Pot au Feu (pot on the fire) is a classic French stew and has been eaten all over France for centuries. In fact it's so deeply French that 19th century folklorist Ernst Auricoste de Lazarque declared, "All people have their soups. France alone possesses le pot au feu." There are many variations – in the Perigord veal is often the base whilst in Quercy the principal meat is beef – sometimes even a stuffed chicken is used. Usually a typical Pot au Feu contains cheaper cuts of beef that need long cooking; oxtail or marrowbone, carrots, turnips, leeks, celery, onions, spices, seasoning and cloves. In the past the Pot au Feu was always left on the fire with new ingredients added as some are used; nowadays houses do not have a permanent fire in cold weather, and the dish is cooked for a specific meal.

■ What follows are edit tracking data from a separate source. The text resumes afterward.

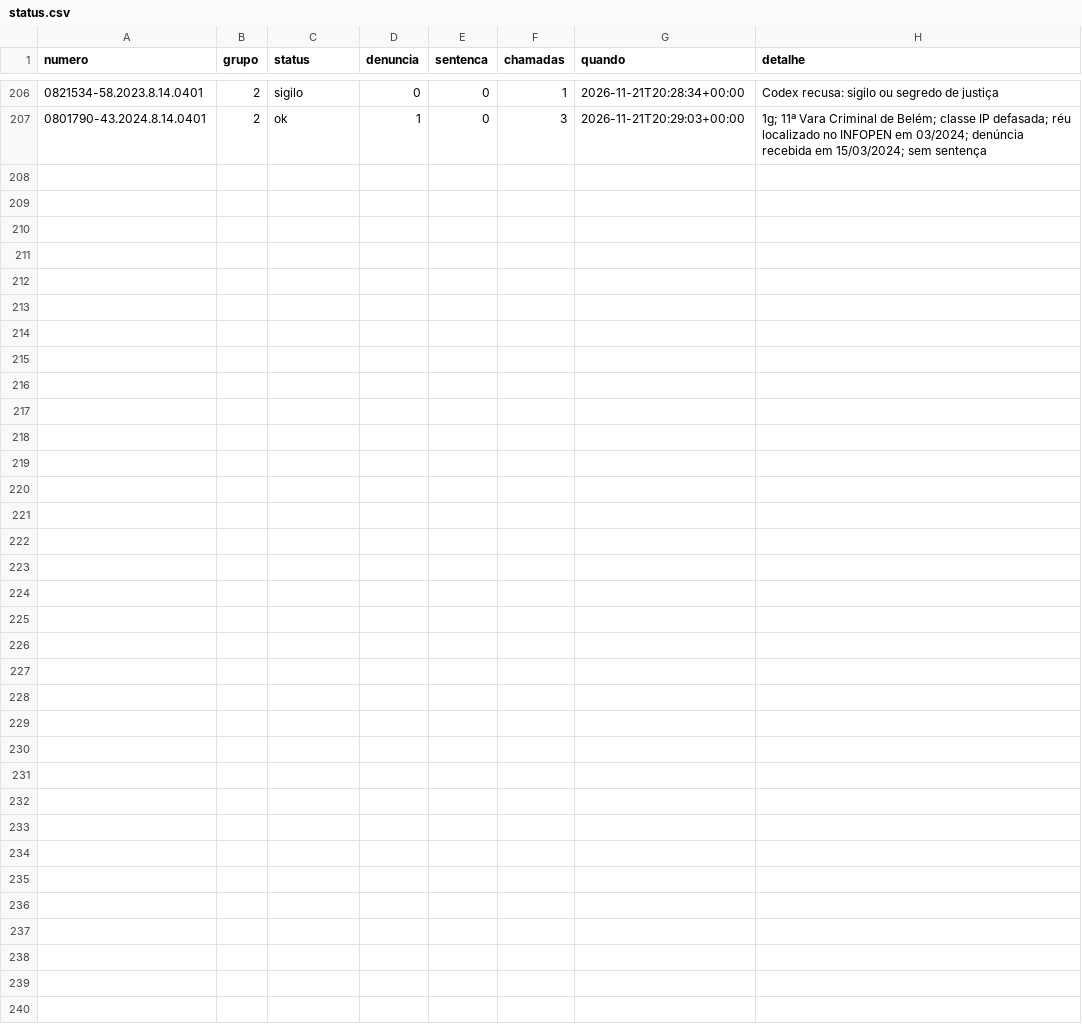
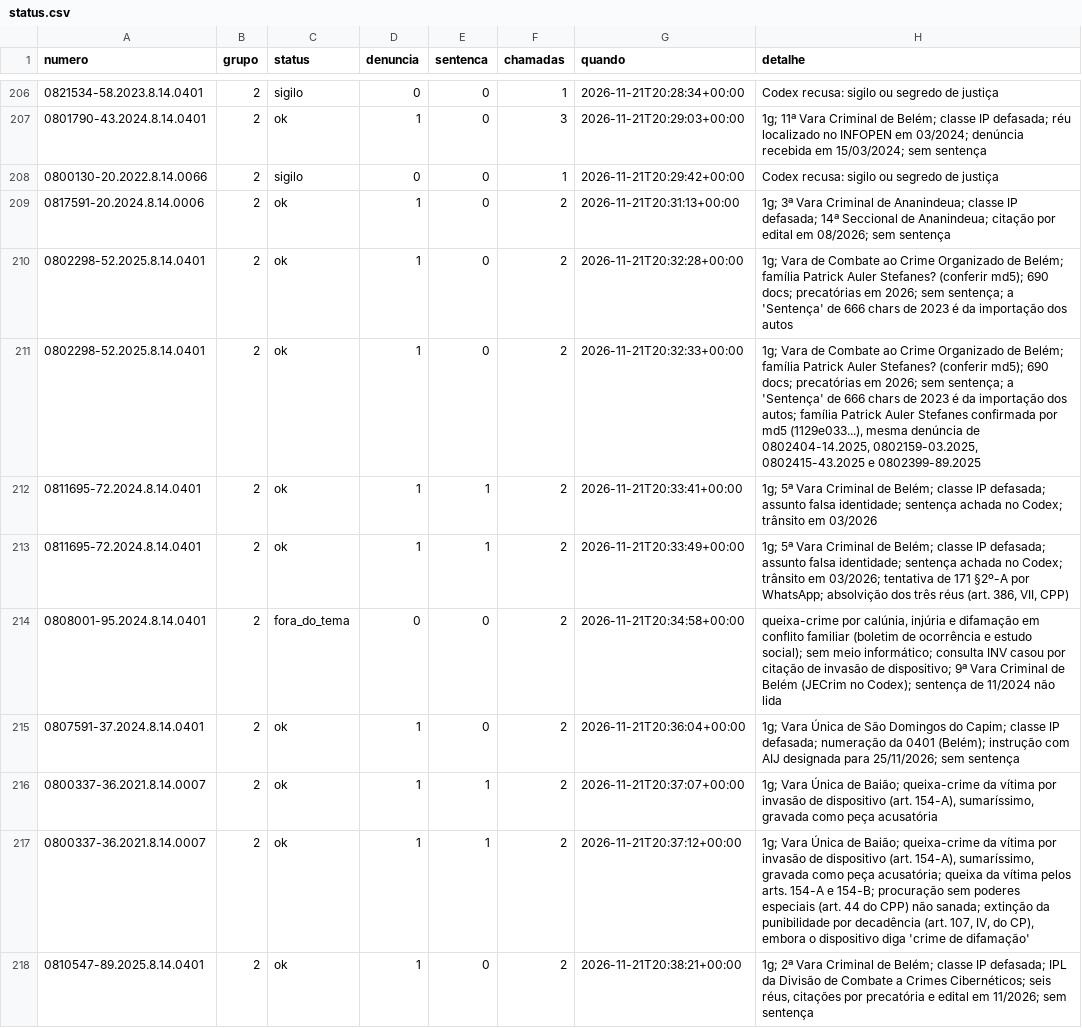
Before and after one commit to pbms01/FGV_TJPA, a CSV file: dados/codex_tjpa/status.csv, drawn as a sheet; only a part is shown, gaps mark what is left out.

```diff
--- a/dados/codex_tjpa/status.csv
+++ b/dados/codex_tjpa/status.csv
@@ -207 +207,12 @@ numero,grupo,status,denuncia,sentenca,chamadas,quando,detalhe
 0801790-43.2024.8.14.0401,2,ok,1,0,3,2026-11-21T20:29:03+00:00,1g; 11ª Vara Criminal de Belém; classe IP defasada; réu localizado no INFOPEN em 03/2024; denúncia recebida em 15/03/2024; sem sentença
+0800130-20.2022.8.14.0066,2,sigilo,0,0,1,2026-11-21T20:29:42+00:00,Codex recusa: sigilo ou segredo de justiça
+0817591-20.2024.8.14.0006,2,ok,1,0,2,2026-11-21T20:31:13+00:00,1g; 3ª Vara Criminal de Ananindeua; classe IP defasada; 14ª Seccional de Ananindeua; citação por edital em 08/2026; sem sentença
+0802298-52.2025.8.14.0401,2,ok,1,0,2,2026-11-21T20:32:28+00:00,1g; Vara de Combate ao Crime Organizado de Belém; família Patrick Auler Stefanes? (conferir md5); 690 docs; precatórias em 2026; sem sentença; a 'Sentença' de 666 chars de 2023 é da importação dos autos
+0802298-52.2025.8.14.0401,2,ok,1,0,2,2026-11-21T20:32:33+00:00,"1g; Vara de Combate ao Crime Organizado de Belém; família Patrick Auler Stefanes? (conferir md5); 690 docs; precatórias em 2026; sem sentença; a 'Sentença' de 666 chars de 2023 é da importação dos autos; família Patrick Auler Stefanes confirmada por md5 (1129e033...), mesma denúncia de 0802404-14.2025, 0802159-03.2025, 0802415-43.2025 e 0802399-89.2025"
+0811695-72.2024.8.14.0401,2,ok,1,1,2,2026-11-21T20:33:41+00:00,1g; 5ª Vara Criminal de Belém; classe IP defasada; assunto falsa identidade; sentença achada no Codex; trânsito em 03/2026
+0811695-72.2024.8.14.0401,2,ok,1,1,2,2026-11-21T20:33:49+00:00,"1g; 5ª Vara Criminal de Belém; classe IP defasada; assunto falsa identidade; sentença achada no Codex; trânsito em 03/2026; tentativa de 171 §2º-A por WhatsApp; absolvição dos três réus (art. 386, VII, CPP)"
+0808001-95.2024.8.14.0401,2,fora_do_tema,0,0,2,2026-11-21T20:34:58+00:00,"queixa-crime por calúnia, injúria e difamação em conflito familiar (boletim de ocorrência e estudo social); sem meio informático; consulta INV casou por citação de invasão de dispositivo; 9ª Vara Criminal de Belém (JECrim no Codex); sentença de 11/2024 não lida"
+0807591-37.2024.8.14.0401,2,ok,1,0,2,2026-11-21T20:36:04+00:00,1g; Vara Única de São Domingos do Capim; classe IP defasada; numeração da 0401 (Belém); instrução com AIJ designada para 25/11/2026; sem sentença
+0800337-36.2021.8.14.0007,2,ok,1,1,2,2026-11-21T20:37:07+00:00,"1g; Vara Única de Baião; queixa-crime da vítima por invasão de dispositivo (art. 154-A), sumaríssimo, gravada como peça acusatória"
+0800337-36.2021.8.14.0007,2,ok,1,1,2,2026-11-21T20:37:12+00:00,"1g; Vara Única de Baião; queixa-crime da vítima por invasão de dispositivo (art. 154-A), sumaríssimo, gravada como peça acusatória; queixa da vítima pelos arts. 154-A e 154-B; procuração sem poderes especiais (art. 44 do CPP) não sanada; extinção da punibilidade por decadência (art. 107, IV, do CP), embora o dispositivo diga 'crime de difamação'"
+0810547-89.2025.8.14.0401,2,ok,1,0,2,2026-11-21T20:38:21+00:00,"1g; 2ª Vara Criminal de Belém; classe IP defasada; IPL da Divisão de Combate a Crimes Cibernéticos; seis réus, citações por precatória e edital em 11/2026; sem sentença"
```
Also changed, not shown: textos/tjpa/manifesto.csv, 8 other files.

The dish is often served with coarse salt and strong Dijon mustard and sometimes also with gherkins and samphire pickled in vinegar. The Pot Au Feu broth can be used as a soup (often enriched with rice, pasta or toasted bread), as a base for sauces, or for cooking vegetables or pasta. In France there are ready-to-use concentrated cubes to make what purports to be pot-au-feu broth when water is added.
Le Pot Au Feu A L'Albigeoise
1 ¾ lb chuck steak
1 ¾ lb shin of veal
4 oz shin of pork
½ lb saucisson sec
½ lb carrots
4 oz turnips
2 sticks celery
5 cloves garlic, quartered
2 onions stuck with 2 cloves, roasted and halved
salt and pepper
1 wing confit d'oie with fat removed
6 oz white haricot beans
1 small cabbage, cut into 6 pieces
The four kinds of meat should each be in one piece, not cut up before cooking. Put all of these, except the confit into the pot, cover with water and bring gently to the boil, then skim. Roughly chop the vegetables and add them and their seasonings, but not the haricots or the cabbage. Cover and cook slowly for 3 hours. Then add the confit, beans and cabbage and cook all together for another hour.